_Your goal_. The whole listing that follows, pictures excepted, should be printed again exactly as given.

_Dataset content_.
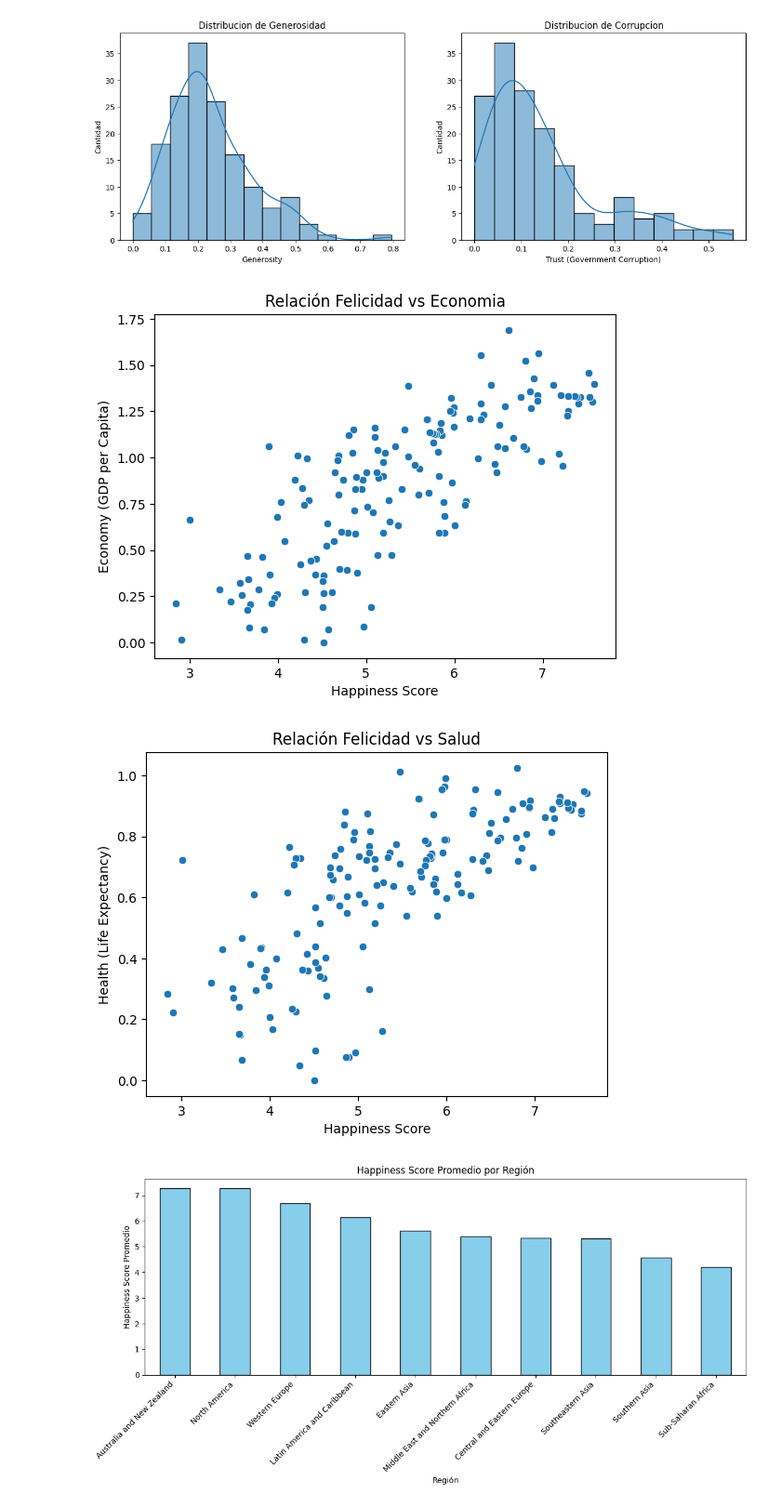
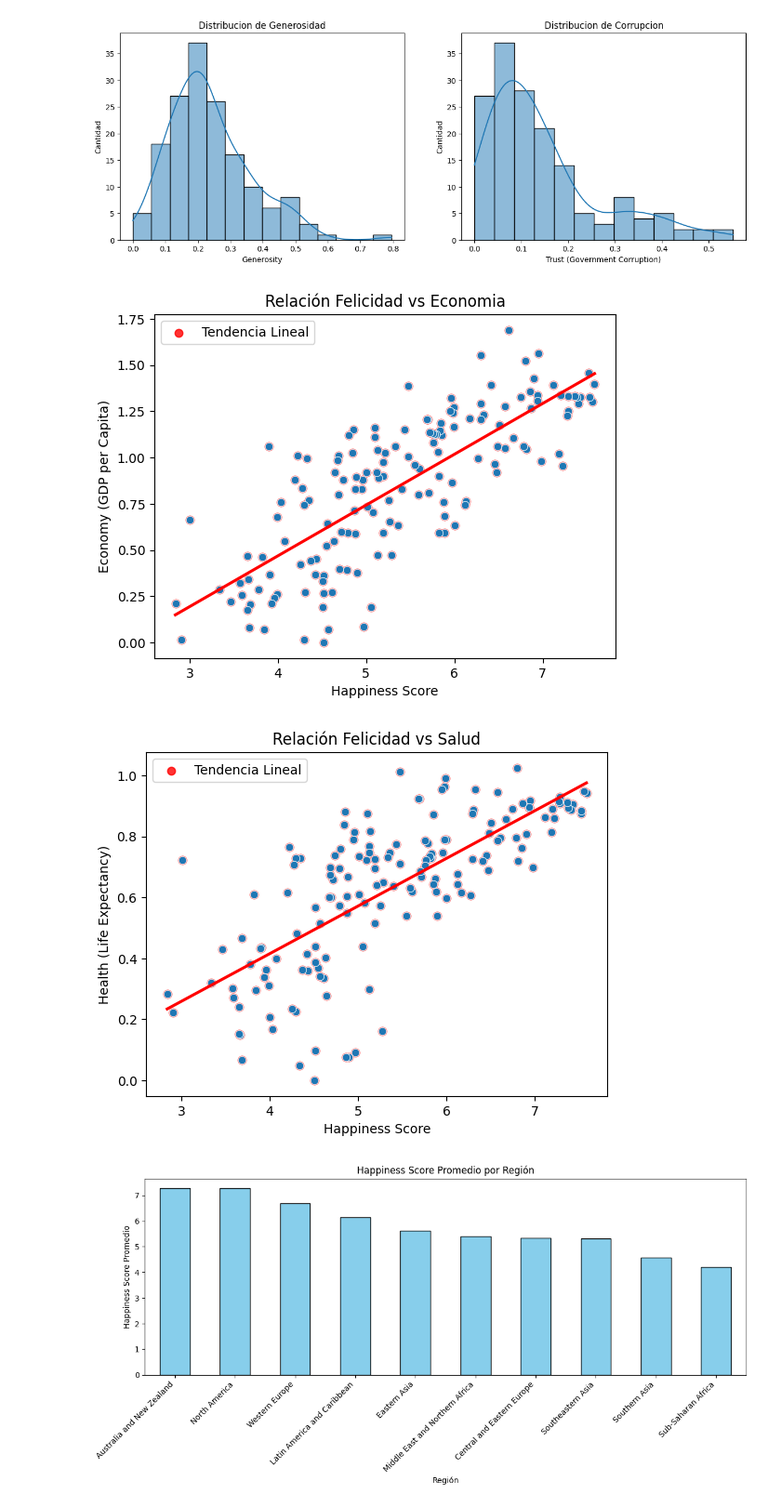
Before and after one commit to PapConAbrilar/Proyecto_Happiness, a Jupyter notebook: Proyecto.ipynb, the cells around one changed output. Shown: that part at 93% size. Cells and saved outputs as stored; diff of their text form; code cells hidden in the pictures.

Commit message:
1.0.1
Cambios:
-Implementación de tendencia lineal a todos graficos de relación.

```diff
--- a/Proyecto.ipynb
+++ b/Proyecto.ipynb
@@ -109,18 +110,20 @@ plt.show()
 [figure]
 # %%
 gdp = datos['Economy (GDP per Capita)']
+sns.regplot(x=felicidad,y=gdp,ci=True,color="red", label="Tendencia Lineal")
+sns.scatterplot(x=felicidad, y=gdp)
 
-sns.scatterplot(x=felicidad, y=gdp)
 plt.title('Relación Felicidad vs Economia')
 plt.show()
 # %% [output]
-[figure, old version]
+[figure, new version]
 # %%
+sns.regplot(x=felicidad,y=salud,ci=True,color="red", label="Tendencia Lineal")
 sns.scatterplot(x=felicidad, y=salud)
 plt.title('Relación Felicidad vs Salud')
 plt.show()
 # %% [output]
-[figure, old version]
+[figure, new version]
 # %%
 plt.figure(figsize=(12,6))
 
```
Also changed, not shown: parts of 2 cells of this notebook.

_Exercise output_.
Before and after one commit to PapConAbrilar/Proyecto_Happiness, a Jupyter notebook: Proyecto.ipynb, the cells around one changed output. Shown: that part at 93% size. Cells and saved outputs as stored; diff of their text form; code cells hidden in the pictures.

Commit message:
1.0.1
Cambios:
-Implementación de tendencia lineal a todos graficos de relación.

```diff
--- a/Proyecto.ipynb
+++ b/Proyecto.ipynb
@@ -109,18 +110,20 @@ plt.show()
 [figure]
 # %%
 gdp = datos['Economy (GDP per Capita)']
+sns.regplot(x=felicidad,y=gdp,ci=True,color="red", label="Tendencia Lineal")
+sns.scatterplot(x=felicidad, y=gdp)
 
-sns.scatterplot(x=felicidad, y=gdp)
 plt.title('Relación Felicidad vs Economia')
 plt.show()
 # %% [output]
-[figure, old version]
+[figure, new version]
 # %%
+sns.regplot(x=felicidad,y=salud,ci=True,color="red", label="Tendencia Lineal")
 sns.scatterplot(x=felicidad, y=salud)
 plt.title('Relación Felicidad vs Salud')
 plt.show()
 # %% [output]
-[figure, old version]
+[figure, new version]
 # %%
 plt.figure(figsize=(12,6))
 
```
Also changed, not shown: parts of 2 cells of this notebook.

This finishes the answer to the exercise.